“This adversely affects pupils in my constituency of Sheffield, Brightside and Hillsborough who are significantly more likely to receive free school meals.

“So when will the minister decide to ditch this empty rhetoric and step up to the plate to resolve the fundamental underlying issues?”

Schools minister Nick Gibb claimed that the Government “totally understand[s]” the “challenges” that young people have faced during the coronavirus pandemic and called on Ms Furniss to “look back at the Labour record we inherited in 2010”.

He told MPs: “Up until the pandemic we had closed the attainment gap between disadvantaged children and their peers by 13 per cent in primary school and by 9 per cent in secondary schools.”

Mr Gibb went on: “We do accept the challenges faced by young people during the pandemic and that’s why we’re committed to £3 billion of catch up funding.

“We’re introducing a tuition revolution with 100 million hours of small group tuition for young people because we as a Government will do everything we can to ensure that children can catch up from any lost education they’ve suffered during the pandemic.”

Following last month’s GCSE results - decided by teacher assessment after exams were cancelled for the second year in a row as a result of the pandemic - Ofqual figures showed that 61.2% of GCSE entries from private schools in England achieved a grade 7 or above this year, compared to 28.1% of state academies, a gap of 33.1 percentage points.

Analysis also found that 68.4% of GCSE entries from grammar schools in England were awarded a grade 7 or above this year, compared with 26.1% in secondary comprehensives.

Education Secretary Gavin Williamson also took to the Despatch Box during Monday’s Education Questions to outline some of the measures in schools to try and reduce the spread of coronavirus as pupils head back to the classroom.

Mr Williamson told the Commons: “We remain committed to reducing disruption to children and young people’s education [...] Schools are maintaining proportionate protective measures such as testing, ventilation and extra hygiene to keep pupils and staff safe.

“On-site testing will be offered as students return, followed by regular at home testing.”

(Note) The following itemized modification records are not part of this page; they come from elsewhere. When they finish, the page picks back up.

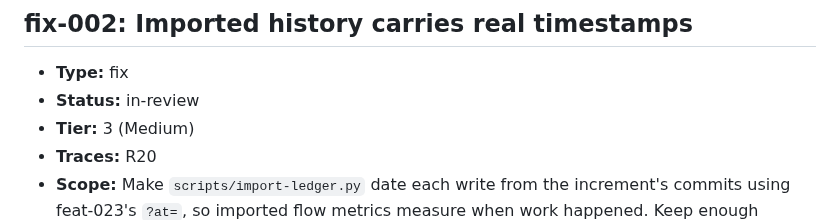
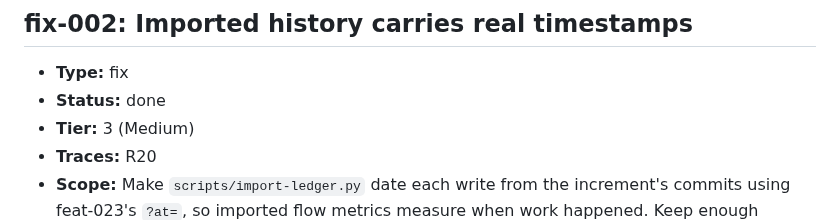
Before and after one commit to ofenton/canon, a Markdown page: specs/increment-plan.md, the part around the change. Drawn GitHub-style.

Commit message:
fix-002: mark done at Gate 2
Increment: fix-002

```diff
--- a/specs/increment-plan.md
+++ b/specs/increment-plan.md
@@ -736,7 +736,7 @@ mark this done — that is the whole loop, run once, on the workflow itself._
 ## fix-002: Imported history carries real timestamps
 
 - **Type:** fix
-- **Status:** in-review
+- **Status:** done
 - **Tier:** 3 (Medium)
 - **Traces:** R20
 - **Scope:** Make `scripts/import-ledger.py` date each write from the increment's commits using feat-023's `?at=`, so imported flow metrics measure when work happened. Keep enough precision in durations for work that takes hours, and render it in units a reader can act on. The API keeps its `*_days` keys and numeric type.
```
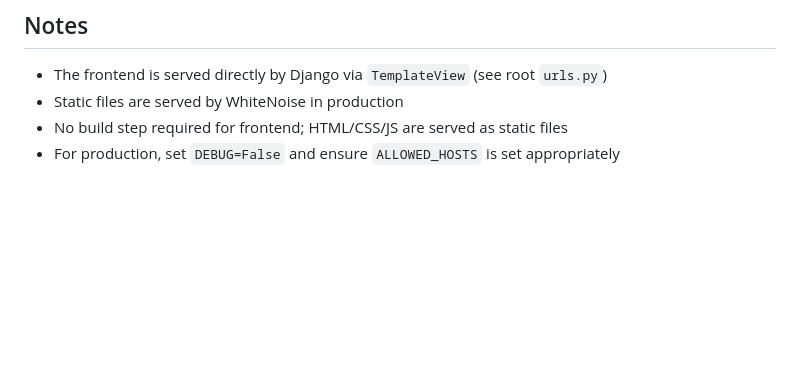
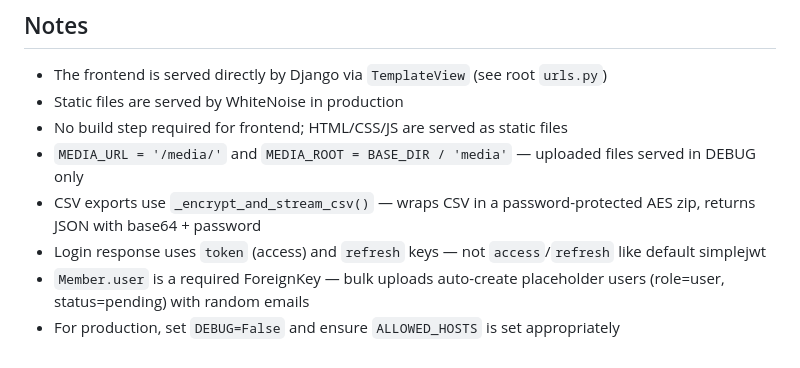
Before and after one commit to cbrianbet/professional-network-database, a Markdown page: CLAUDE.md, the part around one of its changes. Drawn GitHub-style; blank space fills up the shorter version.

```diff
--- a/CLAUDE.md
+++ b/CLAUDE.md
@@ -141,4 +167,8 @@ See `api/urls.py` for full list. Key endpoints:
 - The frontend is served directly by Django via `TemplateView` (see root `urls.py`)
 - Static files are served by WhiteNoise in production
 - No build step required for frontend; HTML/CSS/JS are served as static files
+- `MEDIA_URL = '/media/'` and `MEDIA_ROOT = BASE_DIR / 'media'` — uploaded files served in DEBUG only
+- CSV exports use `_encrypt_and_stream_csv()` — wraps CSV in a password-protected AES zip, returns JSON with base64 + password
+- Login response uses `token` (access) and `refresh` keys — not `access`/`refresh` like default simplejwt
+- `Member.user` is a required ForeignKey — bulk uploads auto-create placeholder users (role=user, status=pending) with random emails
 - For production, set `DEBUG=False` and ensure `ALLOWED_HOSTS` is set appropriately
```
Also changed, not shown: other parts of CLAUDE.md (+32 -6 lines).
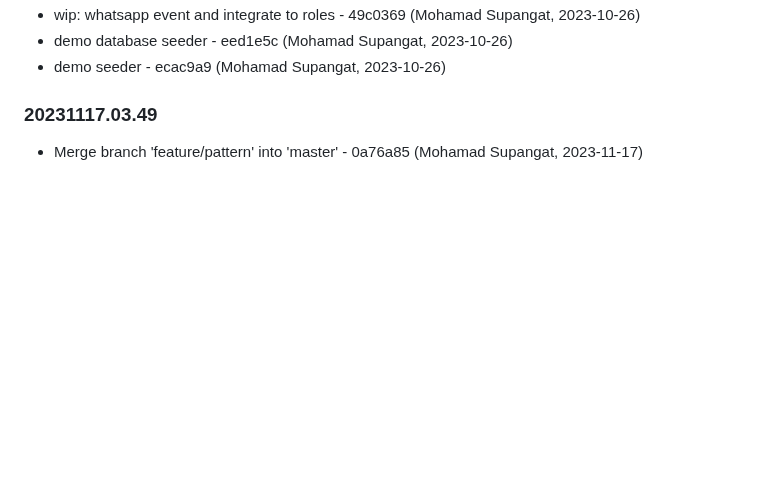
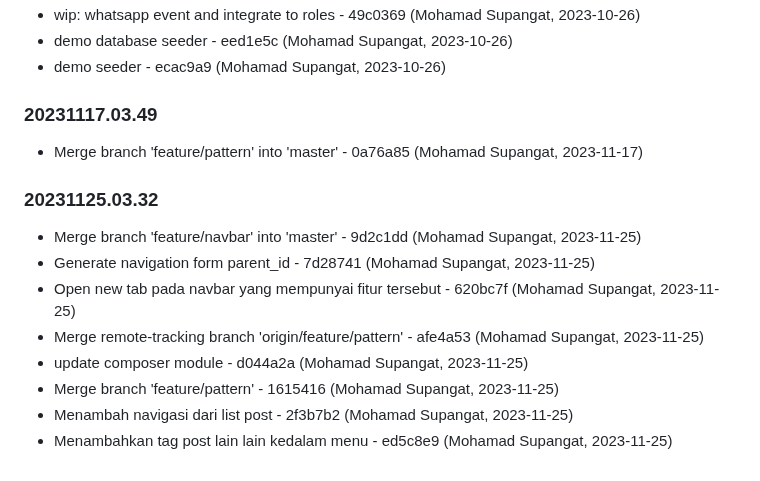
Before and after one commit to aurakomputer/sekolahku, a Markdown page: README.md, the part around the change. GitHub-like rendering; blank space fills up the shorter version.

Commit message:
Changelog Version: 20231125.03.32

```diff
--- a/README.md
+++ b/README.md
@@ -632,3 +632,16 @@ terimakasih
 
 
 - Merge branch 'feature/pattern' into 'master' - 0a76a85 (Mohamad Supangat, 2023-11-17)
+
+
+### 20231125.03.32
+
+
+- Merge branch 'feature/navbar' into 'master' - 9d2c1dd (Mohamad Supangat, 2023-11-25)
+- Generate navigation form parent_id - 7d28741 (Mohamad Supangat, 2023-11-25)
+- Open new tab pada navbar yang mempunyai fitur tersebut - 620bc7f (Mohamad Supangat, 2023-11-25)
+- Merge remote-tracking branch 'origin/feature/pattern' - afe4a53 (Mohamad Supangat, 2023-11-25)
+- update composer module - d044a2a (Mohamad Supangat, 2023-11-25)
+- Merge branch 'feature/pattern' - 1615416 (Mohamad Supangat, 2023-11-25)
+- Menambah navigasi dari list post - 2f3b7b2 (Mohamad Supangat, 2023-11-25)
+- Menambahkan tag post lain lain kedalam menu - ed5c8e9 (Mohamad Supangat, 2023-11-25)
```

He also said that the need for children to do Covid testing at home will be reviewed at the end of this month, explaining: “We will be reviewing the need for children to be doing home testing at the end of September, if there isn’t a requirement to do that we will be looking at removing that, but it is important that we continue to keep these matters under review.”